A fashion show is an opportunity to make a statement. The clothes may keep talking well beyond their brief jaunt down the catwalk, but when all eyes are focused on what’s coming down the runway, that’s the moment when designers have their best opportunity to communicate, to the largest audience possible, why their clothes matter, if they do at all.
At the Milan men’s shows, Jan. 15 to Jan. 19, two of the biggest names in Italian fashion, Prada and Gucci, presented their fall 2016 collections, and their statements couldn’t have been more different. Both offered up a bit of fantasy, in the sense that these are still luxury brands that thrive on creating worlds their customers will want to buy into. But while Prada’s version was all about contending with the real world, Gucci’s felt like a retreat from it, into a hermetic bubble.
At Prada, Miuccia Prada offered up a presentation that’s widely being praised as her best men’s show in years. The clothes, which offered numerous smart, wearable pieces, came layered with ideas. There were nautical overtones in the sailor hats and handsome peacoats, but also a sense of distress evoked by dangling shirt cuffs, wholly detached coat collars, and fabrics that were washed and patched as if from wear and travel. The subtle suggestion was of migration and turmoil, from which it wasn’t hard to leap to thoughts of the refugee crisis in Europe, one critic noted.
The famously intelligent Prada, who has a PhD in political science, would never be so obtuse as to make that the main backdrop for a show of expensive clothes. But it was evident she was reflecting on current events. “Immigration, famine, assassination, pessimism,” she listed off to Vogue. The setting was a town square, where everyone might interact and exchange ideas, and references to Che Guevara and Sigmund Freud appeared in prints by artist Christophe Chemin. It was beautiful clothing made in response to thinking about the world.
At Gucci, on the other hand, creative director Alessandro Michele continues to present clothes hinting he’d like nothing more than to hide in the attic of the world’s richest, most eccentric grandparents and play dress up in their stuff. The fabrics were sumptuous, often elaborately patterned or embroidered, and arranged haphazardly into whimsical outfits. As his become his signature, the clothes didn’t pay much attention to sartorial norms about gender identity, and the colors and cuts were overtly ’70s.
The show notes quoted Mikhail Bakunin, a 19th-century Russian anarchist, but the most prominent figure in the show was Snoopy, who appeared on a shirt. Michele likened Snoopy to a philosopher, but he also said the cartoon was nostalgic for him, and that was probably more the point.

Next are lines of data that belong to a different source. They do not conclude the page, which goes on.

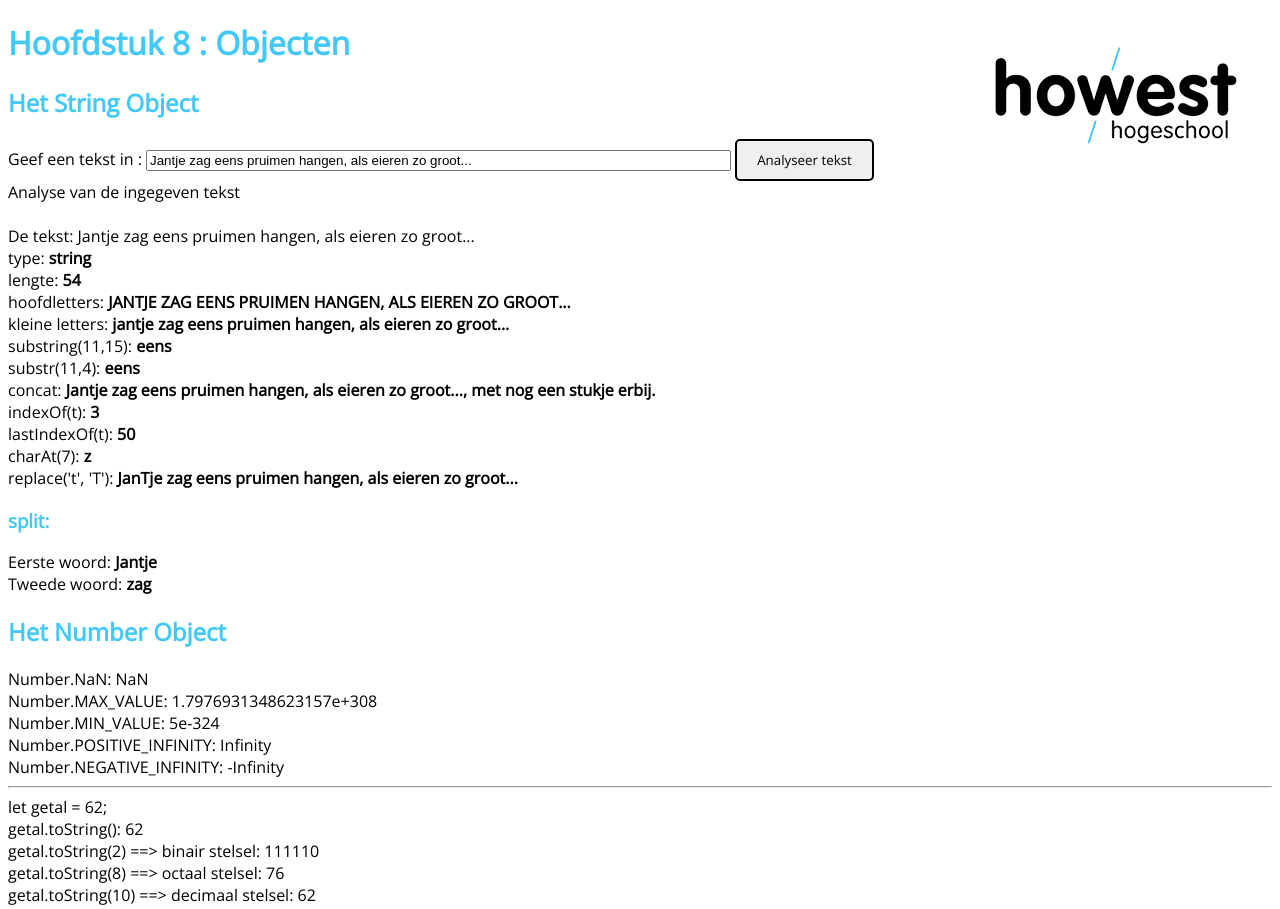
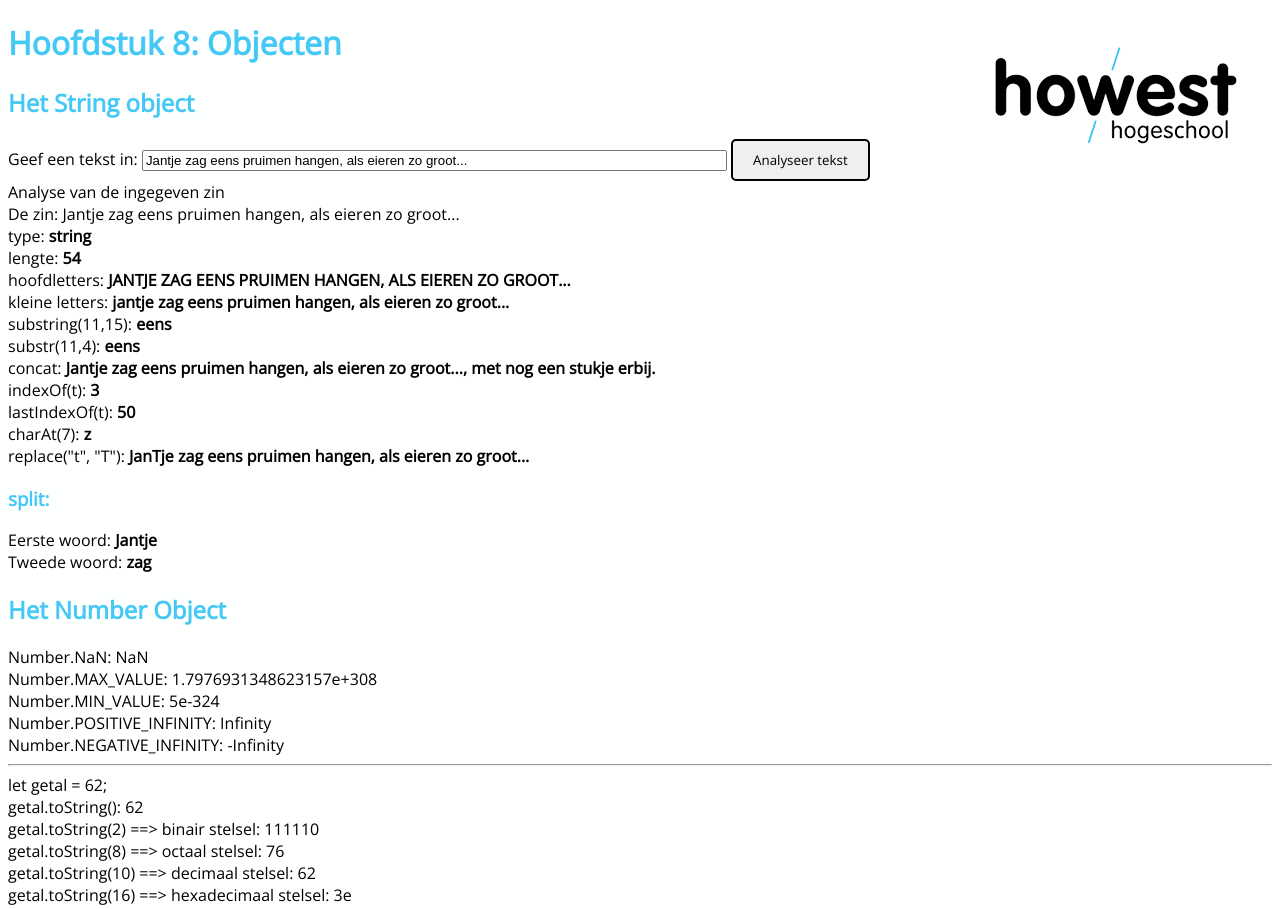
Before and after one commit to howest-gp-wfa/cu-Objecten, a plain HTML site: page index.html in a window 1280 px wide. Shown: the top 909 px of the page. Drawn offline with nearby package versions, Linux system fonts and the light colour scheme.

Commit message:
Update conventions string example

```diff
--- a/index.html
+++ b/index.html
@@ -1,27 +1,25 @@
 <!DOCTYPE html>
-<html lang="en">
+<html lang="nl">
 
 <head>
   <meta charset="UTF-8">
   <meta name="viewport" content="width=device-width, initial-scale=1.0">
   <meta http-equiv="X-UA-Compatible" content="ie=edge">
   <link rel="stylesheet" href="css/style.css" />
-  <!-- Inlezen functiebibliotheek -->
-  <script srs="js/berekeningen.js"></script>
-  <!-- Inlezen scriptfile, gebruik makend van de functiebibliotheek-->
+  <!-- Inlezen scriptfile-->
   <script src="js/script.js"></script>
   <title>Objecten</title>
 </head>
 
 <body>
-  <img src="img/logohowest.png" alt="LogoHowest" class='float-right' />
-  <h1>Hoofdstuk 8 : Objecten</h1>
-  <h2>Het String Object</h2>
-  <label for="ingave">Geef een tekst in :</label>
-  <input id="ingave" size="70" type="text">
+  <img src="img/logohowest.png" alt="LogoHowest" class="float-right" />
+  <h1>Hoofdstuk 8: Objecten</h1>
+  <h2>Het String object</h2>
+  <label for="sentence">Geef een tekst in:</label>
+  <input id="sentence" size="70" type="text">
 
-  <button id="string-analyseer">Analyseer tekst</button>
-  <div id="string-analyse"></div>
+  <button id="analyse-sentence">Analyseer tekst</button>
+  <div id="analysis"></div>
   <h2>Het Number Object</h2>
   <div id="number-voorbeeld"></div>
   <h2>Het Math Object</h2>
--- a/js/script.js
+++ b/js/script.js
@@ -1,42 +1,41 @@
-'use strict';
-window.addEventListener('load', initialize);
+"use strict";
+
+window.addEventListener("load", initialize);
 
 // Globale Variabelen
-  let divStringAnalyse;
-  let txtIngave;
+  let divAnalysis;
+  let inpSentence;
   let divNumberVoorbeeld;
   let divMathVoorbeeld;
   let divObjectVoorbeeld;
 
 // Functies
 function initialize() {
-    // Lokale variabelen
-    let btnStringAnalyseer;
 
-    // Inlezen DOM-elementen
-    divStringAnalyse = document.getElementById('string-analyse');
-    txtIngave = document.getElementById('ingave');
-    btnStringAnalyseer = document.getElementById('string-analyseer');
-    divNumberVoorbeeld = document.getElementById('number-voorbeeld');
+    const btnAnalyseSentence = document.getElementById("analyse-sentence");
+    divAnalysis = document.getElementById("analysis");
+    inpSentence = document.getElementById("sentence");
+
+    divNumberVoorbeeld = document.getElementById("number-voorbeeld");
     divMathVoorbeeld = document.getElementById("math-voorbeeld");
     divObjectVoorbeeld = document.querySelector("#object-voorbeeld");
 
     // Toevoegen Event-Listeners
-    btnStringAnalyseer.addEventListener('click', toonAnalyse);
+    btnAnalyseSentence.addEventListener("click", displayAnalysis);
 
     // Toevoegen van content
-    txtIngave.value = 'Jantje zag eens pruimen hangen, als eieren zo groot...';
+    inpSentence.value = "Jantje zag eens pruimen hangen, als eieren zo groot...";
 
-    // Uivoeren van functies
+    // Uitvoeren van functies
+    displayAnalysis();
     toonNumberVoorbeeld();
     toonMathVoorbeeld();
-    toonAnalyse();
 }
 
 function ToonObjectVoorbeeld() {
     const berg = {"Naam" : "Tourmalet", "Land" : "Frankrijk", "Hoogte" : 2115, "Opgefietst" : false};
     divObjectVoorbeeld.innerHTML = `dot.notatie => berg.Naam => ${berg.Naam} <br/>`;
-    divObjectVoorbeeld.innerHTML += `array-notatie => berg['Opgefietst'] => ${berg['Opgefietst']} <br/>`;
+    divObjectVoorbeeld.innerHTML += `array-notatie => berg["Opgefietst"] => ${berg["Opgefietst"]} <br/>`;
     // Weergave in de console => Object visualiseren
     console.log(berg);
     // Doorlussen van  het object
@@ -55,7 +54,7 @@ function toonMathVoorbeeld() {
   let getal1 = 8;
   let getal2 = 2;
   let getal3 = -2.89;
-  let tekst = '';
+  let tekst = "";
 
   tekst =   `getal1: ${getal1}<br />
             getal2: ${getal2}<br />
@@ -82,27 +81,29 @@ function toonNumberVoorbeeld() {
 }
 
 
-function toonAnalyse() {
-    // Lokale variabelen
-    let tekst = txtIngave.value;
-    let reeks = new Array();
-    let analyse = `De tekst: ${tekst}<br />
-              type: <b>  ${typeof (tekst)}  </b><br />
-              lengte: <b> ${tekst.length} </b><br />
-              hoofdletters: <b>  ${tekst.toUpperCase()} </b><br />
-              kleine letters: <b> ${tekst.toLowerCase()} </b><br />
-              substring(11,15): <b>  ${tekst.substring(11, 15)} </b><br />
-              substr(11,4): <b>  ${tekst.substr(11, 4)} </b><br />
-              concat: <b> ${tekst.concat(', met nog een stukje erbij.')} </b><br />
-              indexOf(t): <b> ${tekst.indexOf('t')} </b><br />
-              lastIndexOf(t): <b> ${tekst.lastIndexOf("t")} </b><br />
-              charAt(7): <b> ${tekst.charAt(7)} </b><br />
-              replace('t', 'T'): <b> ${tekst.replace("t", "T")} </b><br />`
+function displayAnalysis() {
 
-              reeks = tekst.split(' ');
+    const sentence = inpSentence.value;
+    let words = [];
+
+    let analyse = `De zin: ${sentence}<br />
+              type: <b>  ${typeof (sentence)}  </b><br />
+              lengte: <b> ${sentence.length} </b><br />
+              hoofdletters: <b>  ${sentence.toUpperCase()} </b><br />
+              kleine letters: <b> ${sentence.toLowerCase()} </b><br />
+              substring(11,15): <b>  ${sentence.substring(11, 15)} </b><br />
+              substr(11,4): <b>  ${sentence.substr(11, 4)} </b><br />
+              concat: <b> ${sentence.concat(", met nog een stukje erbij.")} </b><br />
+              indexOf(t): <b> ${sentence.indexOf("t")} </b><br />
+              lastIndexOf(t): <b> ${sentence.lastIndexOf("t")} </b><br />
+              charAt(7): <b> ${sentence.charAt(7)} </b><br />
+              replace("t", "T"): <b> ${sentence.replace("t", "T")} </b><br />`;
+
+              words = sentence.split(" ");
 
               analyse += `<h3>split:</h3>
-                          Eerste woord: <b> ${reeks[0]} </b><br />
-                          Tweede woord: <b> ${reeks[1]} </b><br />`;
-    divStringAnalyse.innerHTML = `Analyse van de ingegeven tekst<br /><br />${analyse} `;
+                          Eerste woord: <b> ${words[0]} </b><br />
+                          Tweede woord: <b> ${words[1]} </b><br />`;
+
+    divAnalysis.innerHTML = `Analyse van de ingegeven zin<br />${analyse}`;
 }
```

“The most important thing is the way you let the people dream about something,” he told the Financial Times (paywall) backstage before the show. “Not what is real, what is fake, I mean fashion is all fake.”
Creativity can come from different sources, and what will ultimately keep either brand alive is sales. Prada has struggled recently, while Gucci appears to be entering an upswing thanks to Michele’s idiosyncratic vision. In Milan, neither Prada’s nor Michele’s approach was inherently superior, though in this instance Prada’s show reached higher and achieved more.